PED Announces Increased Oversight Of Albuquerque Public Schools CTE Funds


The New Mexico Public Education Department on Tuesday announced new oversight of Albuquerque Public Schools’ use of federal funding for Career and Technical Education following the felony indictment of the program’s former director.

The state’s largest school district fired Sheryl Williams Stapleton, director of Career and Technical Education, on Aug. 31. The former state House majority leader has since been indicted on 26 state felony and two misdemeanor charges that accuse her of routing money meant for vocational education to businesses and charitable foundations in which she had an interest.

In a letter sent today to Superintendent Scott Elder, Public Education Secretary Designate Kurt Steinhaus listed four conditions the district must meet before receiving federal CTE funds for the 2021-2022 award year: 

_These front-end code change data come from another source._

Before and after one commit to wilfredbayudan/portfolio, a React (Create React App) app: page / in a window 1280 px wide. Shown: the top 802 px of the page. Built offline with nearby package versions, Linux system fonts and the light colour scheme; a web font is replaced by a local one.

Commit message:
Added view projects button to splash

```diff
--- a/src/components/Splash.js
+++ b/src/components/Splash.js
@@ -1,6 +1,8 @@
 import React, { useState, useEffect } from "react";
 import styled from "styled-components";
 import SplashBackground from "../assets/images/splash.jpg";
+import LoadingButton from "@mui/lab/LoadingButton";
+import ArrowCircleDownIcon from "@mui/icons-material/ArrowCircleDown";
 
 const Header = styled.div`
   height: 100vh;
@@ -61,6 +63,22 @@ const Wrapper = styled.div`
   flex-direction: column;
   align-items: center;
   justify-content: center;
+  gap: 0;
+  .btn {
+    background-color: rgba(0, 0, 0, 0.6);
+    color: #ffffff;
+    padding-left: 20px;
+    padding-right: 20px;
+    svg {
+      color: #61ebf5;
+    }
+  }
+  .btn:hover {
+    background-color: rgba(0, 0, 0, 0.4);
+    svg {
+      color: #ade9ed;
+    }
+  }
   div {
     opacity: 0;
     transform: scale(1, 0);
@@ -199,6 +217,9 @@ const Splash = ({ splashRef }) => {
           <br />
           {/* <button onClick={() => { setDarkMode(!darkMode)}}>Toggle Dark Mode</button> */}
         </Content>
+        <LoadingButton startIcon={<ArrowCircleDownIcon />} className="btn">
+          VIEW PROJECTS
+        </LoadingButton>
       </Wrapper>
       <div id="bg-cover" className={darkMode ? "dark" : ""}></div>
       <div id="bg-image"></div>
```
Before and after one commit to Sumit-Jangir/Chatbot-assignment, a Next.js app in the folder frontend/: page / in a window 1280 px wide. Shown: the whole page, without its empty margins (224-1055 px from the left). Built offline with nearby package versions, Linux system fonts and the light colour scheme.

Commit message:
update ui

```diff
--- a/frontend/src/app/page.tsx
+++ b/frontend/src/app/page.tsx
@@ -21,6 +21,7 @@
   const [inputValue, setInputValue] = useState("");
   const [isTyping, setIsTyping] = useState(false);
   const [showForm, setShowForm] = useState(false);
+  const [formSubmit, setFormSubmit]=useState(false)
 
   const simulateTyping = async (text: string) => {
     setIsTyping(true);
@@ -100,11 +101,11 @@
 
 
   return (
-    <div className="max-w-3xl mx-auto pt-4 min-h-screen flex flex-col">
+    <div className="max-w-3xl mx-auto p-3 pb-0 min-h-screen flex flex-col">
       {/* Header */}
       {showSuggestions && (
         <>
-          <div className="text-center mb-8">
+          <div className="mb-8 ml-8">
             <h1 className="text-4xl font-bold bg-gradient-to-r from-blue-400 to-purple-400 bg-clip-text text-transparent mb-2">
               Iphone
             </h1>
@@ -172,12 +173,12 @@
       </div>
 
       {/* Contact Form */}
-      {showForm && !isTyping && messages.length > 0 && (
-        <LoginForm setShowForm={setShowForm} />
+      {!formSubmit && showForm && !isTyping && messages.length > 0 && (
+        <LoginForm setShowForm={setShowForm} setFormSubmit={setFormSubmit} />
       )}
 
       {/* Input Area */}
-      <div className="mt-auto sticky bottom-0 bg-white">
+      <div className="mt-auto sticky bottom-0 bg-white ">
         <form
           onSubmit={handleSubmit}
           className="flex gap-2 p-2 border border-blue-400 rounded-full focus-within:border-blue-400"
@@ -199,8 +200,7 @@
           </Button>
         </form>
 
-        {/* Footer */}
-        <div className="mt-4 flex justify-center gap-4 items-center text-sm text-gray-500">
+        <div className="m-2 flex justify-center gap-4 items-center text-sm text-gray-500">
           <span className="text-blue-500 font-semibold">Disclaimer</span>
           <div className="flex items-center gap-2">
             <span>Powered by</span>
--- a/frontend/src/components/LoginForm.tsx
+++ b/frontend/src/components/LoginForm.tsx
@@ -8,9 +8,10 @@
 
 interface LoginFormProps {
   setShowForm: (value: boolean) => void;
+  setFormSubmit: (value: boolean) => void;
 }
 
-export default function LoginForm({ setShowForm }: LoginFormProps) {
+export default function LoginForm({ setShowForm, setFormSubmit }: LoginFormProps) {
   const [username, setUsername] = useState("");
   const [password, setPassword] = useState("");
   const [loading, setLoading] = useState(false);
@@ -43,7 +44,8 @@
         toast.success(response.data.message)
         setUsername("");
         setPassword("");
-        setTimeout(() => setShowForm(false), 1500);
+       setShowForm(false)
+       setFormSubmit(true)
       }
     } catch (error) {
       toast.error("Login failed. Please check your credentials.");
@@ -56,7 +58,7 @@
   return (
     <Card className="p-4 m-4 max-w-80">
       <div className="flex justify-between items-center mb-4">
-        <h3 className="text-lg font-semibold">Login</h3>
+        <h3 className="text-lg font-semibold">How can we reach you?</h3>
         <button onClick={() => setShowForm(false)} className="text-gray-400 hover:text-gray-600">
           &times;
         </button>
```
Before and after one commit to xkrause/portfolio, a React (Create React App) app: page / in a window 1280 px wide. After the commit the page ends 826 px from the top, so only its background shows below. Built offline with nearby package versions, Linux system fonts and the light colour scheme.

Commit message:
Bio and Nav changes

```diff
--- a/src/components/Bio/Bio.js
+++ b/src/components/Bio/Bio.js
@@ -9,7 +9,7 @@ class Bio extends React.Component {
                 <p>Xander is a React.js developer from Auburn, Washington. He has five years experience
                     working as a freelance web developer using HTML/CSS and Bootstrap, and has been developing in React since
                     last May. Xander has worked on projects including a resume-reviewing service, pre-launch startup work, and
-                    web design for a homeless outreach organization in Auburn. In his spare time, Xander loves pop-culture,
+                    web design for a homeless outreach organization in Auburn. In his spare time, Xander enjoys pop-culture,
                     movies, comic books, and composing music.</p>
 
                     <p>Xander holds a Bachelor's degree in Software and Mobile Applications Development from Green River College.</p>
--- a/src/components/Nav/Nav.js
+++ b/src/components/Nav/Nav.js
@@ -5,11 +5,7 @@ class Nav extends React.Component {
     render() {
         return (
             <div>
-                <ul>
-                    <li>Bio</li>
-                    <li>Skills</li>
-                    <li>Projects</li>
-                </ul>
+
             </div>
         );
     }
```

  • APS must review and update its federal procurement procedures and strengthen controls to ensure better segregation of duties against fraud, waste and abuse.
  • Upon approval by the Public Education Department, APS must implement the revised policies and procedures and train staff to follow them.
  • APS must engage an independent auditor, approved by the Public Education Department, to monitor the implementation of its conflict-of-interest policy and federal procurement procedures in the CTE program.
  • APS has until Oct. 1 to designate a point person to regularly communicate with the Public Education Department until such time as the conditions are removed.

“PED takes seriously the recent allegations related to APS’ controls over its procurement processes and conflicts related to APS’ CTE program,” Steinhaus said in the letter. “PED is committed to working cooperatively with APS to effectuate these corrective actions.” 

In addition to the four conditions, Steinhaus gave the district until Oct. 15 to submit an accounting by funding source of all payments made to Robotics Management Learning System LLC from fiscal year 2016 through FY 2021.

APS has awarded no-bid contracts to Robotics for licensed software since at least 2013 and in that time has paid more than $5 million to the company. The indictments accuse Robotics of funneling close to $1 million to two businesses and two nonprofits with ties to Williams Stapleton.

APS first became aware of issues with the Robotics contract in 2018 when it tried to contact the company about a mislabeled purchase order. APS employees discovered Robotics did not have a website, business address or phone number, and checks to the company were being sent to an Albuquerque post office box owned by Williams Stapleton’s son, the letter noted, citing documents related to the ongoing investigation by the Attorney General’s Office.

The indictment, filed Monday in Bernalillo County District Court, includes one count of racketeering, five counts of money laundering and separate counts of soliciting or receiving kickbacks and having an unlawful interest in a public contract.

Williams Stapleton, an Albuquerque Democrat, represented House District 19 from 1994 until her resignation July 30, two days after search warrants in the case were served on her home.  She has said through her attorney that she is innocent of any criminal charges and intends to clear her name.